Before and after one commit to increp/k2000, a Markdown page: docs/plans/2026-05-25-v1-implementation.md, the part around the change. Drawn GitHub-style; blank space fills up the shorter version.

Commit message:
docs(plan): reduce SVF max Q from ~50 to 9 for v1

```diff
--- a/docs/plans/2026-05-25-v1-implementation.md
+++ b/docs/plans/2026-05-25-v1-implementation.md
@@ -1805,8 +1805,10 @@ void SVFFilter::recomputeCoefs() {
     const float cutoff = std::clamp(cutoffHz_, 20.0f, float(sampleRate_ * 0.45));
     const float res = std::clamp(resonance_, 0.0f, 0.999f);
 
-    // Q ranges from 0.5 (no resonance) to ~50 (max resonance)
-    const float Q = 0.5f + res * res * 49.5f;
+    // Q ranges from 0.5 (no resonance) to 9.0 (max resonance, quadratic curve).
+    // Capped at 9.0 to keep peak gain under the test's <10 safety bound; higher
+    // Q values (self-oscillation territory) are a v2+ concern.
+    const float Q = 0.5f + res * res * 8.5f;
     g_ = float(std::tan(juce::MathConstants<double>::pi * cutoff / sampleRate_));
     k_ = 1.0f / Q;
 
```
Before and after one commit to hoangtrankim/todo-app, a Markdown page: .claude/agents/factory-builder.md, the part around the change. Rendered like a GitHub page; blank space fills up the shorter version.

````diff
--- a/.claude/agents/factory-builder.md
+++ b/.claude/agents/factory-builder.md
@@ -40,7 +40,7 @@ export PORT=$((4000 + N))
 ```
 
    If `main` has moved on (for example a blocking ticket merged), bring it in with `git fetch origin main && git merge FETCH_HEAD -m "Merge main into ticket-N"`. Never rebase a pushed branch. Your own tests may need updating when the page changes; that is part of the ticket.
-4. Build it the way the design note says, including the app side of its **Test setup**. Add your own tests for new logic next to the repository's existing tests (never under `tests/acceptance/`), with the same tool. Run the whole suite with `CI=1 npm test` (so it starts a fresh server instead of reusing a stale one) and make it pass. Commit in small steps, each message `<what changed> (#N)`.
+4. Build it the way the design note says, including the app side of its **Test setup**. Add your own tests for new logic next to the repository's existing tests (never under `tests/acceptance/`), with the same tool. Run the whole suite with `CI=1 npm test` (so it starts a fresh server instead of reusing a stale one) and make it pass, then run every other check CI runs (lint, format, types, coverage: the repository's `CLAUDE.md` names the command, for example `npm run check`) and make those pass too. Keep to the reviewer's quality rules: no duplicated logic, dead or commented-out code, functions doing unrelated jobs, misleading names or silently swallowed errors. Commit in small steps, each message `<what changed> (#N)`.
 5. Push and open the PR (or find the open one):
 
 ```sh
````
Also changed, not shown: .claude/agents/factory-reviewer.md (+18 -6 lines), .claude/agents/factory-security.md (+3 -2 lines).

AIM OF THE EXERCISE:
The whole listing above should be output again exactly.

WRITTEN SOLUTION:
Before and after one commit to increp/k2000, a Markdown page: docs/plans/2026-05-25-v1-implementation.md, the part around the change. Drawn GitHub-style; blank space fills up the shorter version.

Commit message:
docs(plan): reduce SVF max Q from ~50 to 9 for v1

```diff
--- a/docs/plans/2026-05-25-v1-implementation.md
+++ b/docs/plans/2026-05-25-v1-implementation.md
@@ -1805,8 +1805,10 @@ void SVFFilter::recomputeCoefs() {
     const float cutoff = std::clamp(cutoffHz_, 20.0f, float(sampleRate_ * 0.45));
     const float res = std::clamp(resonance_, 0.0f, 0.999f);
 
-    // Q ranges from 0.5 (no resonance) to ~50 (max resonance)
-    const float Q = 0.5f + res * res * 49.5f;
+    // Q ranges from 0.5 (no resonance) to 9.0 (max resonance, quadratic curve).
+    // Capped at 9.0 to keep peak gain under the test's <10 safety bound; higher
+    // Q values (self-oscillation territory) are a v2+ concern.
+    const float Q = 0.5f + res * res * 8.5f;
     g_ = float(std::tan(juce::MathConstants<double>::pi * cutoff / sampleRate_));
     k_ = 1.0f / Q;
 
```
Before and after one commit to hoangtrankim/todo-app, a Markdown page: .claude/agents/factory-builder.md, the part around the change. Rendered like a GitHub page; blank space fills up the shorter version.

````diff
--- a/.claude/agents/factory-builder.md
+++ b/.claude/agents/factory-builder.md
@@ -40,7 +40,7 @@ export PORT=$((4000 + N))
 ```
 
    If `main` has moved on (for example a blocking ticket merged), bring it in with `git fetch origin main && git merge FETCH_HEAD -m "Merge main into ticket-N"`. Never rebase a pushed branch. Your own tests may need updating when the page changes; that is part of the ticket.
-4. Build it the way the design note says, including the app side of its **Test setup**. Add your own tests for new logic next to the repository's existing tests (never under `tests/acceptance/`), with the same tool. Run the whole suite with `CI=1 npm test` (so it starts a fresh server instead of reusing a stale one) and make it pass. Commit in small steps, each message `<what changed> (#N)`.
+4. Build it the way the design note says, including the app side of its **Test setup**. Add your own tests for new logic next to the repository's existing tests (never under `tests/acceptance/`), with the same tool. Run the whole suite with `CI=1 npm test` (so it starts a fresh server instead of reusing a stale one) and make it pass, then run every other check CI runs (lint, format, types, coverage: the repository's `CLAUDE.md` names the command, for example `npm run check`) and make those pass too. Keep to the reviewer's quality rules: no duplicated logic, dead or commented-out code, functions doing unrelated jobs, misleading names or silently swallowed errors. Commit in small steps, each message `<what changed> (#N)`.
 5. Push and open the PR (or find the open one):
 
 ```sh
````
Also changed, not shown: .claude/agents/factory-reviewer.md (+18 -6 lines), .claude/agents/factory-security.md (+3 -2 lines).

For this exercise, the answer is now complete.